A Helpful Primer on HCIT
June 9, 2014 § 2 Comments
Judge Maxwell of the COA often includes lucid, concise explanations of the law in his opinions. I find his statements of the law to be a helpful guide in resolving issues that come before me.
One of the most confusing areas of domestic law is how to define what is and is not habitual cruel and inhuman (not “inhumane”) treatment (HCIT), per MCA 93-5-1. In the case of Harmon v. Harmon, handed down June 3, 2014, the COA affirmed the chancellor’s award of a divorce in favor of Linda Harmon against Courtney Harmon on the ground of HCIT. Judge Maxwell, for the unanimous court, set out this helpful exposition on what constitutes HCIT under our law:
¶14. Courtney first argues the chancellor wrongly granted Linda a divorce based on habitual cruelty. See Miss. Code Ann. § 93-5-1 (Rev. 2013). To prove cruelty, a party mustshow conduct that either:
(1) endangers life, limb, or health, or creates a reasonable apprehension of such danger, rendering the relationship unsafe for the party seeking relief, or (2) is so unnatural and infamous as to make the marriage revolting to the nonoffending spouse and render it impossible for that spouse to discharge the duties of marriage, thus destroying the basis for its continuance.
Smith, 90 So. 3d at 1262 (¶10) (quoting Richard v. Richard, 711 So. 2d 884, 889 (¶22) (Miss.1998)). “The conduct must consist of something more than unkindness or rudeness[.]” Jackson v. Jackson, 922 So. 2d 53, 56 (¶4) (Miss. Ct. App. 2006) (quoting Horn v. Horn, 909So. 2d 1151, 1155 (¶7) (Miss. Ct. App. 2005)). Want of affection or incompatibility is not enough. Id. The complaining party must prove one of these two prongs by a preponderanceof the credible evidence. Smith, 90 So. 3d at 1262-63 (¶10).
¶15. Generally, habitually cruel conduct must be “routine and continuous.” Jackson, 922So. 2d at 56 (¶4) (citing Moore v. Moore, 757 So. 2d 1043, 1047 (¶16) (Miss. Ct. App.2000)). However, a pattern is not always required. Sometimes, a single act of physical violence is sufficient. Smith, 90 So. 3d at 1263 (¶13) (citing Curtis v. Curtis, 796 So. 2d1044, 1047 (¶8) (Miss. Ct. App. 2001)). But in cases like this where there is no physical violence, we consider the frequency and severity of the conduct, and the impact on the offended spouse. Id. “[V]erbal abuse, neglect, and the like,” considered independently, willnot amount to cruelty.
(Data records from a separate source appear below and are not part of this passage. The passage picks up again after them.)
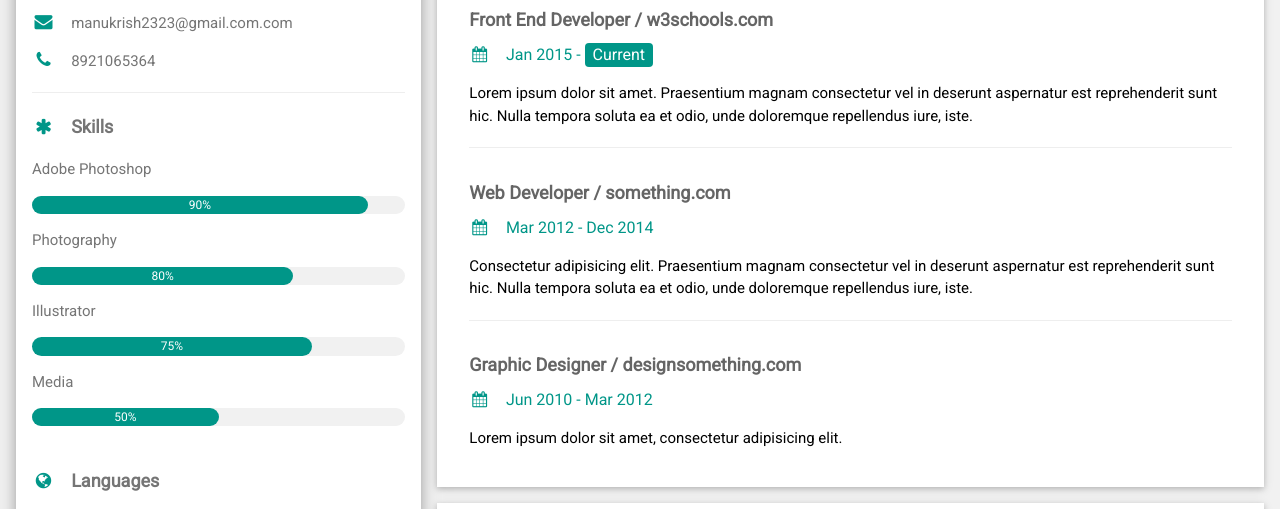
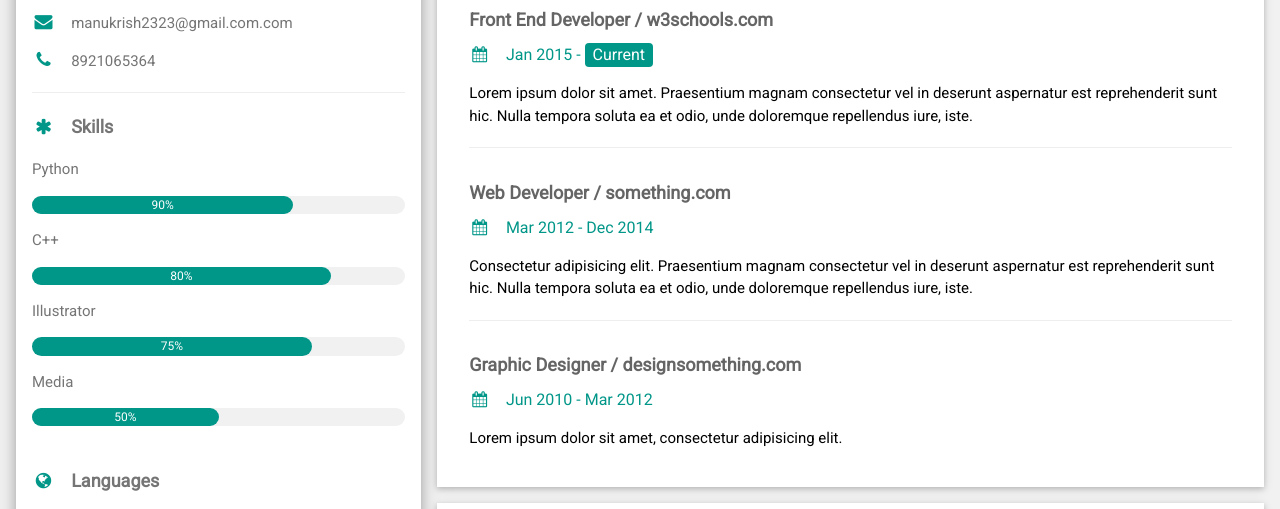
Before and after one commit to Manu-Krish/Manu-Krish.github.io, a plain HTML site: page index.html in a window 1280 px wide. Shown: the part 117-626 px from the top of the page. Drawn offline with nearby package versions, Linux system fonts and the light colour scheme.

Commit message:
Update index.html

```diff
--- a/index.html
+++ b/index.html
@@ -1,6 +1,6 @@
 <!DOCTYPE html>
 <html>
-<title>W3.CSS Template</title>
+<title>Home</title>
 <meta charset="UTF-8">
 <meta name="viewport" content="width=device-width, initial-scale=1">
 <link rel="stylesheet" href="https://www.w3schools.com/w3css/4/w3.css">
@@ -35,13 +35,13 @@ html,body,h1,h2,h3,h4,h5,h6 {font-family: "Roboto", sans-serif}
           <hr>
 
           <p class="w3-large"><b><i class="fa fa-asterisk fa-fw w3-margin-right w3-text-teal"></i>Skills</b></p>
-          <p>Adobe Photoshop</p>
+          <p>Python</p>
           <div class="w3-light-grey w3-round-xlarge w3-small">
-            <div class="w3-container w3-center w3-round-xlarge w3-teal" style="width:90%">90%</div>
+            <div class="w3-container w3-center w3-round-xlarge w3-teal" style="width:70%">90%</div>
           </div>
-          <p>Photography</p>
+          <p>C++</p>
           <div class="w3-light-grey w3-round-xlarge w3-small">
-            <div class="w3-container w3-center w3-round-xlarge w3-teal" style="width:70%">
+            <div class="w3-container w3-center w3-round-xlarge w3-teal" style="width:80%">
               <div class="w3-center w3-text-white">80%</div>
             </div>
           </div>
```
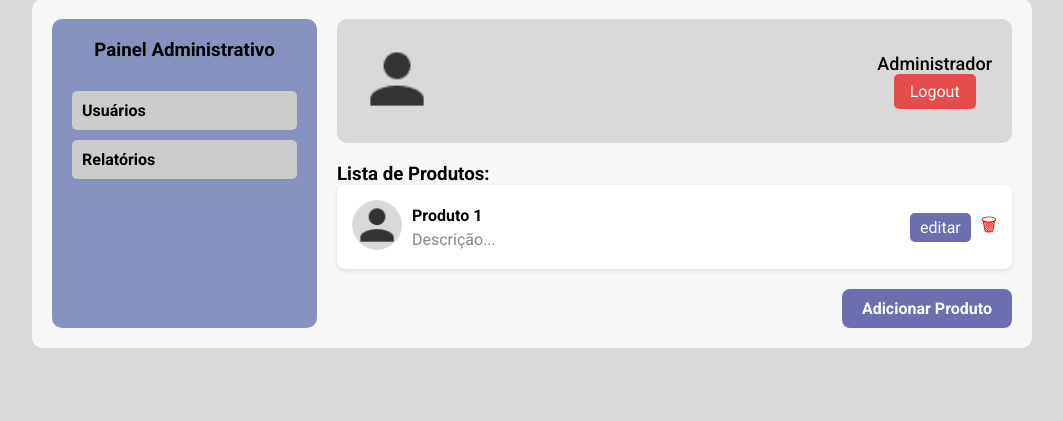
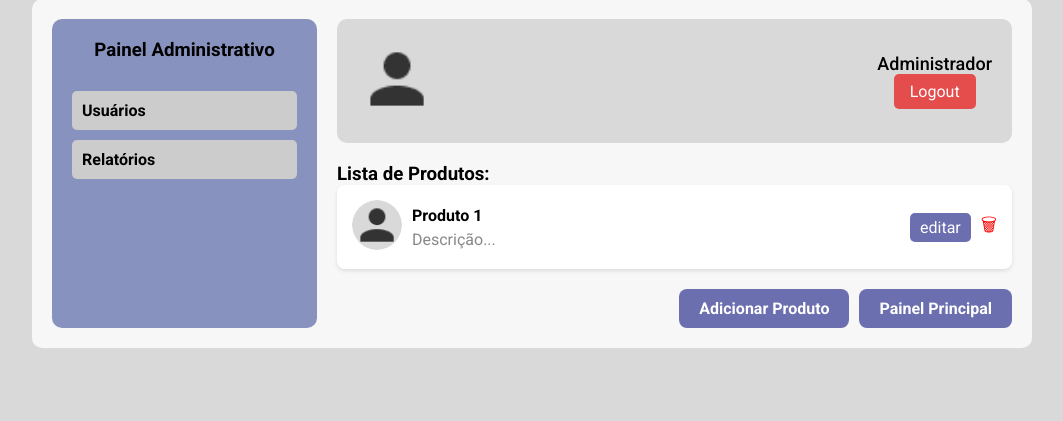
Before and after one commit to treinamento-devops-playground/mundo-pet, a PHP site: page /pages/adminProdutos.php in a window 1280 px wide. Shown: the part 105-526 px from the top of the page, without its empty margins (108-1171 px from the left). Run offline with PHP 8.4, Linux system fonts and the light colour scheme.

Commit message:
area de adm refatorada

```diff
--- a/app/css/adminProdutos.css
+++ b/app/css/adminProdutos.css
@@ -194,6 +194,7 @@ ul > li > a {
   display: flex;
   justify-content: flex-end;
   margin-top: 20px;
+  gap: 10px;
 }
 
 .add-product-btn {
--- a/app/pages/admin.php
+++ b/app/pages/admin.php
@@ -1,11 +1,13 @@
 <!DOCTYPE html>
 <html lang="pt-br">
+
 <head>
   <meta charset="UTF-8">
   <meta name="viewport" content="width=device-width, initial-scale=1.0">
   <title>Painel Administrativo - Mundo Pet</title>
   <link rel="stylesheet" href="../css/admin.css">
 </head>
+
 <body>
   <header>
     <nav id="nav-bar">
@@ -44,9 +46,10 @@
 
       <div class="admin-options">
         <button class="admin-btn">Agendamento</button>
-        <button class="admin-btn">Gerenciar Produtos</button>
+        <button class="admin-btn" onclick="window.location.href='adminProdutos.php'">Gerenciar Produtos</button>
       </div>
     </section>
   </div>
 </body>
+
 </html>
--- a/app/pages/adminProdutos.php
+++ b/app/pages/adminProdutos.php
@@ -1,11 +1,13 @@
 <!DOCTYPE html>
 <html lang="pt-br">
+
 <head>
   <meta charset="UTF-8">
   <meta name="viewport" content="width=device-width, initial-scale=1.0">
   <title>Painel Administrativo - Mundo Pet</title>
   <link rel="stylesheet" href="../css/adminProdutos.css">
 </head>
+
 <body>
   <header>
     <nav id="nav-bar">
@@ -63,7 +65,8 @@
 
           <!-- Botão Adicionar Produto -->
           <div class="add-product">
-          <a href="adicionar_produto.php" class="add-product-btn">Adicionar Produto</a>
+            <a href="admintabela.php" class="add-product-btn">Adicionar Produto</a>
+            <a href="admin.php" class="add-product-btn">Painel Principal</a>
           </div>
         </section>
     </section>
@@ -71,4 +74,5 @@
 
 
 </body>
+
 </html>
```
Also changed, not shown: app/pages/admintabela.php (+7 -3 lines), app/api/user.db (deleted), 1 other file. Lines whose indentation alone changed are shown as unchanged.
Id. (quoting Jackson, 922 So. 2d at 57 (¶8)). But if these combinedacts manifest a course of revolting conduct, they may give rise to cruelty.Id.
¶16. In reviewing a cruelty-based divorce, “there is a dual focus on the conduct of the offending spouse and the impact of that conduct on the offended spouse.” Id. at 1263 (¶11)(quoting Bodne v. King, 835 So. 2d 52, 59 (¶24) (Miss. 2003)). This specific inquiry is subjective. Id. (citing Faries v. Faries, 607 So. 2d 1204, 1209 (Miss. 1992)). Instead of using an ordinary, reasonable-person standard, we concentrate on the conduct’s effect on the particular offended spouse. Id. (citing Faries, 607 So. 2d at 1209). Though a party alleging cruelty must generally corroborate his or her testimony, an exception is made “where corroboration is not reasonably possible because of the nature of the accusation.” Id. at(¶12).
On that last point — corroboration — Judge Maxwell adds this helpful footnote: “For example, corroboration may be unnecessary in unusual cases, such as isolation. Jones v. Jones, 43 So. 3d 465, 478 (¶30) (Miss. Ct. App. 2009). Further, “‘the corroborating evidence need not be sufficient in itself to establish the ground,’ but rather ‘need only provide enough supporting facts for a court to conclude that the plaintiff’s testimony is true.’” Id. (quoting Deborah H. Bell, Bell on Mississippi Family Law § 4.02[d] at 74(2005)).
That is essentially a hornbook on HCIT, complete with supporting authority, that you can use to your client’s benefit next time you have an HCIT case.